Program Cost
Click here for program costs. Program cost includes all tuition, room, board, local travel. Excludes airfare.
Financial Aid Click here for more information about need-based scholarships, loans, and travel grants.
Prerequisites No academic prerequisites; 18 years of age
Credits 4 credits (8 credits if taken with Session I)
While the basics of wildlife counting and observation were heavily emphasized, I also appreciated the strong focus on the impact and involvement of local communities in conservation concerns. The exercises and interviews conducted within the communities we visited really put into perspective the importance of ‘people skills’ in the field of wildlife management.        

— Emma Thomas, University of Wisconsin-Madison, Summer ‘14



Northern Tanzania, home of world-famous national parks such as Tarangire, Lake Manyara, Kilimanjaro, Serengeti, and the Ngorongoro Conservation Area, offers a tightly packed hub for wildlife conservation and tourism opportunities amid a growing human population and development activities. This magnificent setting on the Maasai steppe is our classroom.

Expeditions to the national parks and other protected areas offer students significant opportunities to experience hands-on learning about environmental issues and a suite of strategies for resolving them.

In this second session, students learn a suite of field research techniques and methods for studying wildlife ecology and assessing management policies and conservation practices in Tanzania. The focus is on the Tarangire-Manyara ecosystem, where we practice field techniques in national parks, community wildlife management areas, and in villages.

Students learn foundational field skills in observation and evaluation of wildlife, as well as interactive methods used for assessing local community attitudes and behaviors toward conservation efforts, and apply these techniques to advance long-term research goals at our Center. Students gain an understanding of sound scientific principles and practices that can be used in other global environmental contexts.

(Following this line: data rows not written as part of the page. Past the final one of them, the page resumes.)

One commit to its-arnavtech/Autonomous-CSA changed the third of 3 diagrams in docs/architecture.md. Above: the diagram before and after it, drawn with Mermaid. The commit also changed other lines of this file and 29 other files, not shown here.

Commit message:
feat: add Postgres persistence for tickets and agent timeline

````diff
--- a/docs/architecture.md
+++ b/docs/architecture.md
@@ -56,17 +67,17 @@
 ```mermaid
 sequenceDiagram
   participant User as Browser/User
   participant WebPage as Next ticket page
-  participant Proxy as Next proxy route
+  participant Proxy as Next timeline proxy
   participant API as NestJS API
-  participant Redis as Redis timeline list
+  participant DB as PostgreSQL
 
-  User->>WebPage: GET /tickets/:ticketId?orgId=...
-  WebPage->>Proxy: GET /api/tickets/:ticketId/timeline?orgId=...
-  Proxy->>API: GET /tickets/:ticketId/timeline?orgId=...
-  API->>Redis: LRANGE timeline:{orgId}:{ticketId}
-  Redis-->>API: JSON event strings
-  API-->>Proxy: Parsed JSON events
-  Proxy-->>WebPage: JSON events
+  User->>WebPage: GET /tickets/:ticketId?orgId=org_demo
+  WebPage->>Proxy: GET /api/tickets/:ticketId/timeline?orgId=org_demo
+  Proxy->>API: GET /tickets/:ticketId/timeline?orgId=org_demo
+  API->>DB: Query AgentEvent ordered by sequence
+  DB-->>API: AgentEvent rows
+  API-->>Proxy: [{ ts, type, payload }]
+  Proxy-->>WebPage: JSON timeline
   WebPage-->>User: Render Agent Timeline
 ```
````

Students practice various field skills including species identification, sampling and data analysis methods for flora and fauna, large mammal behavioral study methods, remote and on-ground sensing and spatial mapping, social survey design and interviewing skills, and communication skills.


  • Acquire quantitative skills to determine species density, diversity, and habitat preference among species within a conservation area
  • Learn how to plan, prepare, and conduct a comprehensive game count of wildlife
  • Gain skills in collecting behavioral ecology data on birds, primates, elephants and other animals
  • Determine species-habitat relationships and differentiate between habitat specialists and habitat generalists; understand the implications of observed relationships for the management of animals and habitat
  • Through direct interaction and inquiry with local community members, assess local views on community wildlife conservation initiatives including identifying the various forms of human wildlife associated losses and people’s attitudes towards wildlife and resource challenges


This summer course can be taken individually (4 credits) or in combination with Session I: Wildlife Management & Conservation (8 credits). The combined summer program provides a thorough introduction to community wildlife management and the research methods routinely used to assess wildlife ecology. Students participating in both sessions receive a $1,000 discount.


Students live at Moyo Hill Camp (MHC) in Tanzania’s Tarangire-Manyara ecosystem between Lake Manyara National Park and the famous Ngorongoro Conservation Area. This wonderfully scenic area is world-renowned for its beauty, geography, history, and wildlife. MHC is a fenced facility nestled among maize plantations and other crop fields. Students reside among the native acacia and fig trees, and birdsong fills the air in the morning. The camp consists of multiple buildings including an administrative block, a chumba, which serves as an eating and social activity center, a classroom and library, and a computer room. MHC is part of the small community of Rhotia where students can enjoy daily interaction with neighbors. Walking, jogging, soccer, and socializing outside of the camp round out daily life at MHC.